Your assignment => Repeat every record exactly, omitting the pictures.

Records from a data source
^^^^

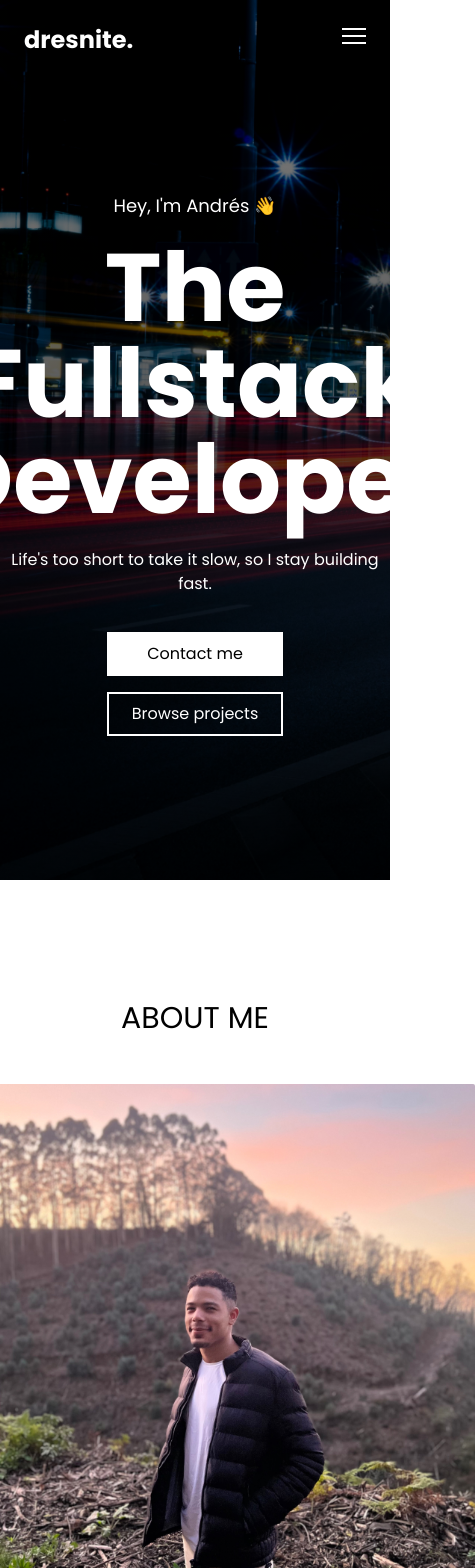
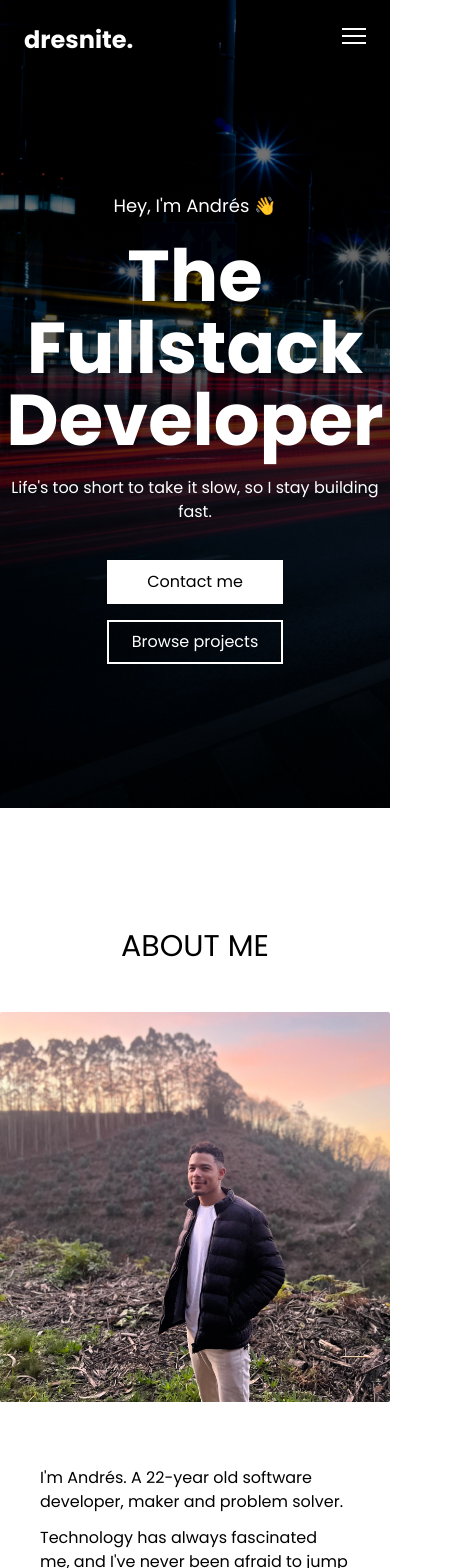
Before and after one commit to dresnite/minimalist-portfolio, a Next.js app: page / in a window 390 px wide. Shown: the top 1568 px of the page, 475 px wide, since content can reach past the window. Built offline with nearby package versions, Linux system fonts and the light colour scheme.

Commit message:
Fixes for mobile screens

```diff
--- a/app/components/AboutMe.tsx
+++ b/app/components/AboutMe.tsx
@@ -6,7 +6,7 @@ export default function AboutMe() {
           About me
         </h2>
 
-        <img src="/me.jpeg" alt="" className="max-w-[35rem] rounded-sm" />
+        <img src="/me.jpeg" alt="" className="max-w-100 md:max-w-[35rem] rounded-sm" />
 
         <div className="px-10 max-w-3/4 md:max-w-100 md:ml-28  md:top-48 md:left-80 bg-white md:absolute">
           <div className="mt-16 mb-12 max-w-[45rem] mx-auto flex flex-col gap-3">
--- a/app/components/Hero.tsx
+++ b/app/components/Hero.tsx
@@ -3,7 +3,7 @@ export default function Hero() {
         <section id="hero" className="container mx-auto">
             <div className="text-white text-center flex flex-col items-center mt-28 pb-36 justify-center space-y-5">
                 <p className="text-lg">Hey, I&apos;m Andrés 👋</p>
-                <h1 className="font-black text-8xl">The Fullstack Developer</h1>
+                <h1 className="font-black text-7xl md:text-8xl">The Fullstack Developer</h1>
                 <p>Life&apos;s too short to take it slow, so I stay building fast.</p>
 
                 <div className="pt-4 flex flex-col space-y-4 md:space-y-0 md:flex-row md:space-x-10">
```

^^^^

Output below =>
Before and after one commit to dresnite/minimalist-portfolio, a Next.js app: page / in a window 390 px wide. Shown: the top 1568 px of the page, 475 px wide, since content can reach past the window. Built offline with nearby package versions, Linux system fonts and the light colour scheme.

Commit message:
Fixes for mobile screens

```diff
--- a/app/components/AboutMe.tsx
+++ b/app/components/AboutMe.tsx
@@ -6,7 +6,7 @@ export default function AboutMe() {
           About me
         </h2>
 
-        <img src="/me.jpeg" alt="" className="max-w-[35rem] rounded-sm" />
+        <img src="/me.jpeg" alt="" className="max-w-100 md:max-w-[35rem] rounded-sm" />
 
         <div className="px-10 max-w-3/4 md:max-w-100 md:ml-28  md:top-48 md:left-80 bg-white md:absolute">
           <div className="mt-16 mb-12 max-w-[45rem] mx-auto flex flex-col gap-3">
--- a/app/components/Hero.tsx
+++ b/app/components/Hero.tsx
@@ -3,7 +3,7 @@ export default function Hero() {
         <section id="hero" className="container mx-auto">
             <div className="text-white text-center flex flex-col items-center mt-28 pb-36 justify-center space-y-5">
                 <p className="text-lg">Hey, I&apos;m Andrés 👋</p>
-                <h1 className="font-black text-8xl">The Fullstack Developer</h1>
+                <h1 className="font-black text-7xl md:text-8xl">The Fullstack Developer</h1>
                 <p>Life&apos;s too short to take it slow, so I stay building fast.</p>
 
                 <div className="pt-4 flex flex-col space-y-4 md:space-y-0 md:flex-row md:space-x-10">
```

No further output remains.